DIRECTIONS: Give the data below again exactly as written, without its pictures.

____ ENTRIES PROVIDED

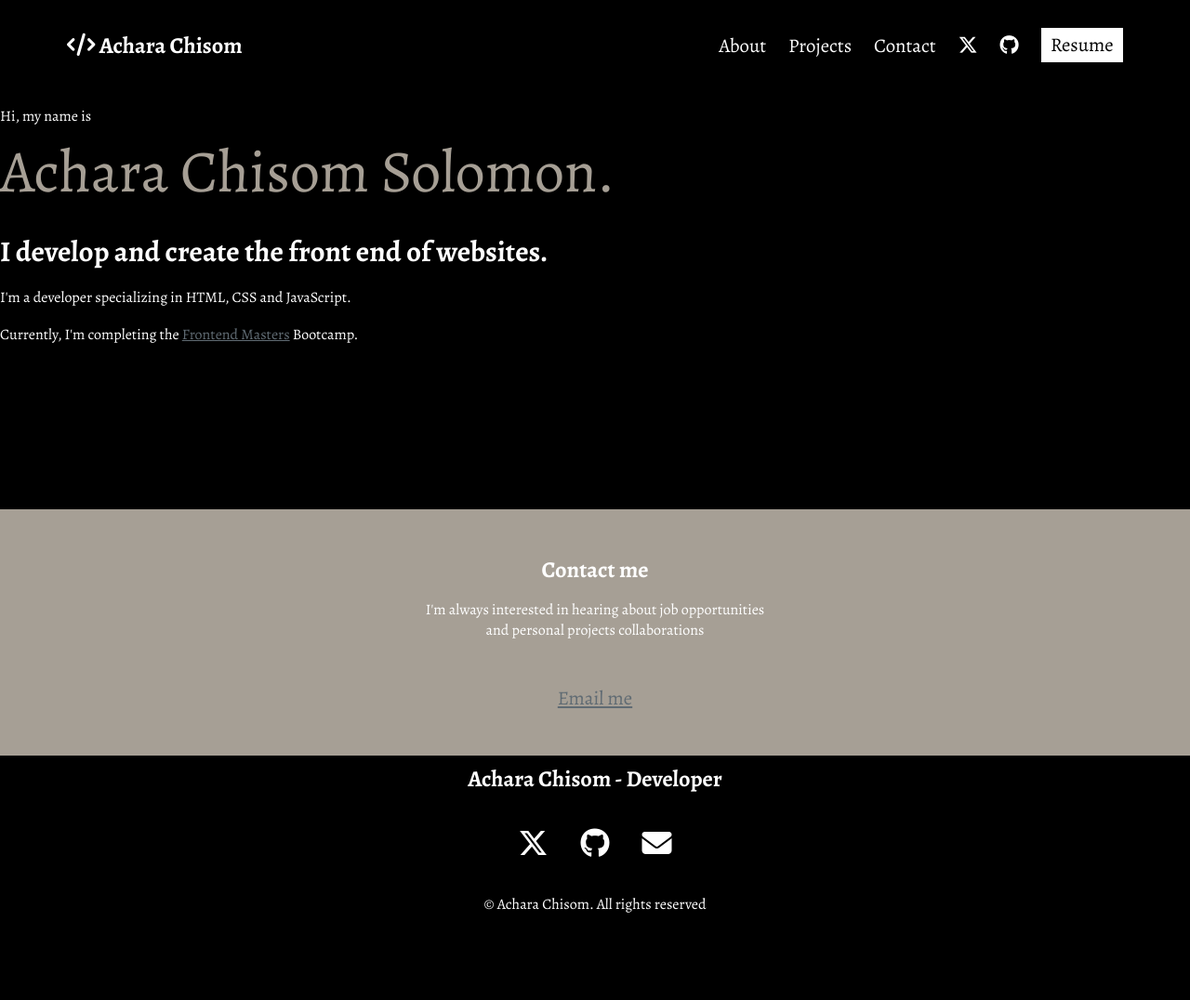
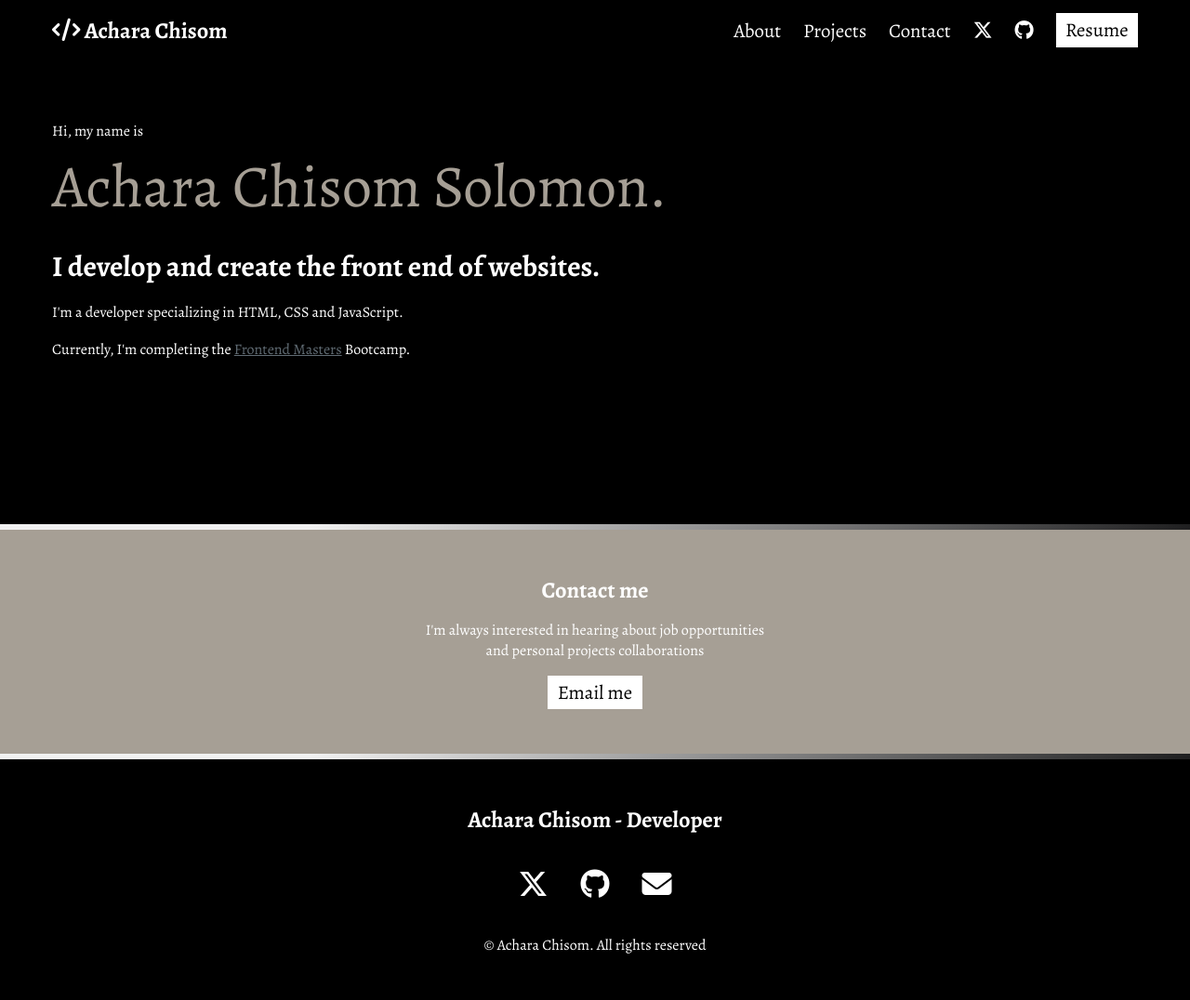
Before and after one commit to AcharaChisomSolomon/fem-mock-portfolio, a plain HTML site: page index.html in a window 1280 px wide. Shown: the whole page at 93% size. Before the commit the page ends 992 px from the top, so only its background shows below. Drawn offline with nearby package versions, Linux system fonts and the light colour scheme; a script that the page names is missing.

Commit message:
footer ui implemented

```diff
--- a/index.css
+++ b/css/index.css
@@ -34,10 +34,15 @@ a:hover {
     color: var(--light-grey);
     text-decoration: none;
 }
+.gradient {
+    height: 6px;
+    background: linear-gradient(90deg, rgba(241,241,241,1) 26%, rgba(31,31,32,1) 100%, rgba(28,28,214,1) 100%);
+}
 
-
-#intro {
-    padding-bottom: 10rem;
+.intro {
+    max-width: 1200px;
+    padding: 4rem 1rem 10rem 1rem;
+    margin: 0 auto;
 }
 #intro p {
     font-size: 1rem;
@@ -68,6 +73,18 @@ a:hover {
 .contact a:hover {
     color: var(--black);
 }
+.contact .button {
+    width: fit-content;
+    color: var(--black);
+    background: var(--white);
+    padding: 0.2em 0.5em;
+    text-decoration: none;
+    margin: 0 auto;
+}
+.contact .button:hover {
+    color: var(--white);
+    background-color: var(--dark-grey);
+}
 
 .nav {
     display: flex;
@@ -92,25 +109,20 @@ a:hover {
     color: var(--light-grey);
 }
 .nav .button {
-    background-color: var(--white);
     color: var(--black);
+    background: var(--white);
     padding: 0.2em 0.5em;
 }
-@media (min-width: 850px) {
-    .nav {
-        max-width: 1200px;
-        flex-direction: row;
-        justify-content: space-between;
-        margin: 0 auto;
-        padding: 2rem;
-    }
+.nav .button:hover {
+    color: var(--white);
+    background-color: var(--dark-grey);
 }
 
 .footer {
     width: 400px;
     margin: 0 auto;
     text-align: center;
-    padding: .5rem 0;
+    padding: 3rem 0;
 }
 .footer .logo {
     display: flex;
@@ -129,3 +141,13 @@ a:hover {
     margin: 0;
     font-size: 1rem;
 }
+
+@media (min-width: 850px) {
+    .nav {
+        max-width: 1200px;
+        flex-direction: row;
+        justify-content: space-between;
+        margin: 0 auto;
+        padding: 1rem 1rem 0 1rem;
+    }
+}
--- a/index.html
+++ b/index.html
@@ -6,9 +6,9 @@
     <link rel="preconnect" href="https://fonts.googleapis.com">
     <link rel="preconnect" href="https://fonts.gstatic.com" crossorigin>
     <link href="https://fonts.googleapis.com/css2?family=Alegreya:wght@400;700&display=swap" rel="stylesheet">
-    <link rel="stylesheet" href="index.css">
+    <link rel="stylesheet" href="css/index.css">
     <script src="https://kit.fontawesome.com/4ff908461f.js" crossorigin="anonymous"></script>
-    <title>Portfolio</title>
+    <title>Achara Chisom Solomon</title>
 </head>
 <body>
     <section id="nav">
@@ -35,11 +35,15 @@
     </section>
 
     <section id="intro">
-        <p class="name">Hi, my name is <span>Achara Chisom Solomon.</span></p>
-        <h2>I develop and create the front end of websites.</h2>
-        <p>I'm a developer specializing in HTML, CSS and JavaScript.</p>
-        <p>Currently, I'm completing the <a href="#">Frontend Masters</a> Bootcamp.</p>
+        <section class="intro">
+            <p class="name">Hi, my name is <span>Achara Chisom Solomon.</span></p>
+            <h2>I develop and create the front end of websites.</h2>
+            <p>I'm a developer specializing in HTML, CSS and JavaScript.</p>
+            <p>Currently, I'm completing the <a href="#">Frontend Masters</a> Bootcamp.</p>
+        </section>
     </section>
+
+    <div class="gradient"></div>
 
     <section id="contact">
         <div class="contact">
@@ -48,9 +52,11 @@
                 I'm always interested in hearing about
                 job opportunities and personal projects collaborations
             </p>
-            <a href="#">Email me</a>
+            <a href="#" class="button">Email me</a>
         </div>
     </section>
+
+    <div class="gradient"></div>
 
     <section id="footer">
         <footer class="footer">
```
Also changed, not shown: index.js (deleted).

________

EXERCISE ANSWER:
Before and after one commit to AcharaChisomSolomon/fem-mock-portfolio, a plain HTML site: page index.html in a window 1280 px wide. Shown: the whole page at 93% size. Before the commit the page ends 992 px from the top, so only its background shows below. Drawn offline with nearby package versions, Linux system fonts and the light colour scheme; a script that the page names is missing.

Commit message:
footer ui implemented

```diff
--- a/index.css
+++ b/css/index.css
@@ -34,10 +34,15 @@ a:hover {
     color: var(--light-grey);
     text-decoration: none;
 }
+.gradient {
+    height: 6px;
+    background: linear-gradient(90deg, rgba(241,241,241,1) 26%, rgba(31,31,32,1) 100%, rgba(28,28,214,1) 100%);
+}
 
-
-#intro {
-    padding-bottom: 10rem;
+.intro {
+    max-width: 1200px;
+    padding: 4rem 1rem 10rem 1rem;
+    margin: 0 auto;
 }
 #intro p {
     font-size: 1rem;
@@ -68,6 +73,18 @@ a:hover {
 .contact a:hover {
     color: var(--black);
 }
+.contact .button {
+    width: fit-content;
+    color: var(--black);
+    background: var(--white);
+    padding: 0.2em 0.5em;
+    text-decoration: none;
+    margin: 0 auto;
+}
+.contact .button:hover {
+    color: var(--white);
+    background-color: var(--dark-grey);
+}
 
 .nav {
     display: flex;
@@ -92,25 +109,20 @@ a:hover {
     color: var(--light-grey);
 }
 .nav .button {
-    background-color: var(--white);
     color: var(--black);
+    background: var(--white);
     padding: 0.2em 0.5em;
 }
-@media (min-width: 850px) {
-    .nav {
-        max-width: 1200px;
-        flex-direction: row;
-        justify-content: space-between;
-        margin: 0 auto;
-        padding: 2rem;
-    }
+.nav .button:hover {
+    color: var(--white);
+    background-color: var(--dark-grey);
 }
 
 .footer {
     width: 400px;
     margin: 0 auto;
     text-align: center;
-    padding: .5rem 0;
+    padding: 3rem 0;
 }
 .footer .logo {
     display: flex;
@@ -129,3 +141,13 @@ a:hover {
     margin: 0;
     font-size: 1rem;
 }
+
+@media (min-width: 850px) {
+    .nav {
+        max-width: 1200px;
+        flex-direction: row;
+        justify-content: space-between;
+        margin: 0 auto;
+        padding: 1rem 1rem 0 1rem;
+    }
+}
--- a/index.html
+++ b/index.html
@@ -6,9 +6,9 @@
     <link rel="preconnect" href="https://fonts.googleapis.com">
     <link rel="preconnect" href="https://fonts.gstatic.com" crossorigin>
     <link href="https://fonts.googleapis.com/css2?family=Alegreya:wght@400;700&display=swap" rel="stylesheet">
-    <link rel="stylesheet" href="index.css">
+    <link rel="stylesheet" href="css/index.css">
     <script src="https://kit.fontawesome.com/4ff908461f.js" crossorigin="anonymous"></script>
-    <title>Portfolio</title>
+    <title>Achara Chisom Solomon</title>
 </head>
 <body>
     <section id="nav">
@@ -35,11 +35,15 @@
     </section>
 
     <section id="intro">
-        <p class="name">Hi, my name is <span>Achara Chisom Solomon.</span></p>
-        <h2>I develop and create the front end of websites.</h2>
-        <p>I'm a developer specializing in HTML, CSS and JavaScript.</p>
-        <p>Currently, I'm completing the <a href="#">Frontend Masters</a> Bootcamp.</p>
+        <section class="intro">
+            <p class="name">Hi, my name is <span>Achara Chisom Solomon.</span></p>
+            <h2>I develop and create the front end of websites.</h2>
+            <p>I'm a developer specializing in HTML, CSS and JavaScript.</p>
+            <p>Currently, I'm completing the <a href="#">Frontend Masters</a> Bootcamp.</p>
+        </section>
     </section>
+
+    <div class="gradient"></div>
 
     <section id="contact">
         <div class="contact">
@@ -48,9 +52,11 @@
                 I'm always interested in hearing about
                 job opportunities and personal projects collaborations
             </p>
-            <a href="#">Email me</a>
+            <a href="#" class="button">Email me</a>
         </div>
     </section>
+
+    <div class="gradient"></div>
 
     <section id="footer">
         <footer class="footer">
```
Also changed, not shown: index.js (deleted).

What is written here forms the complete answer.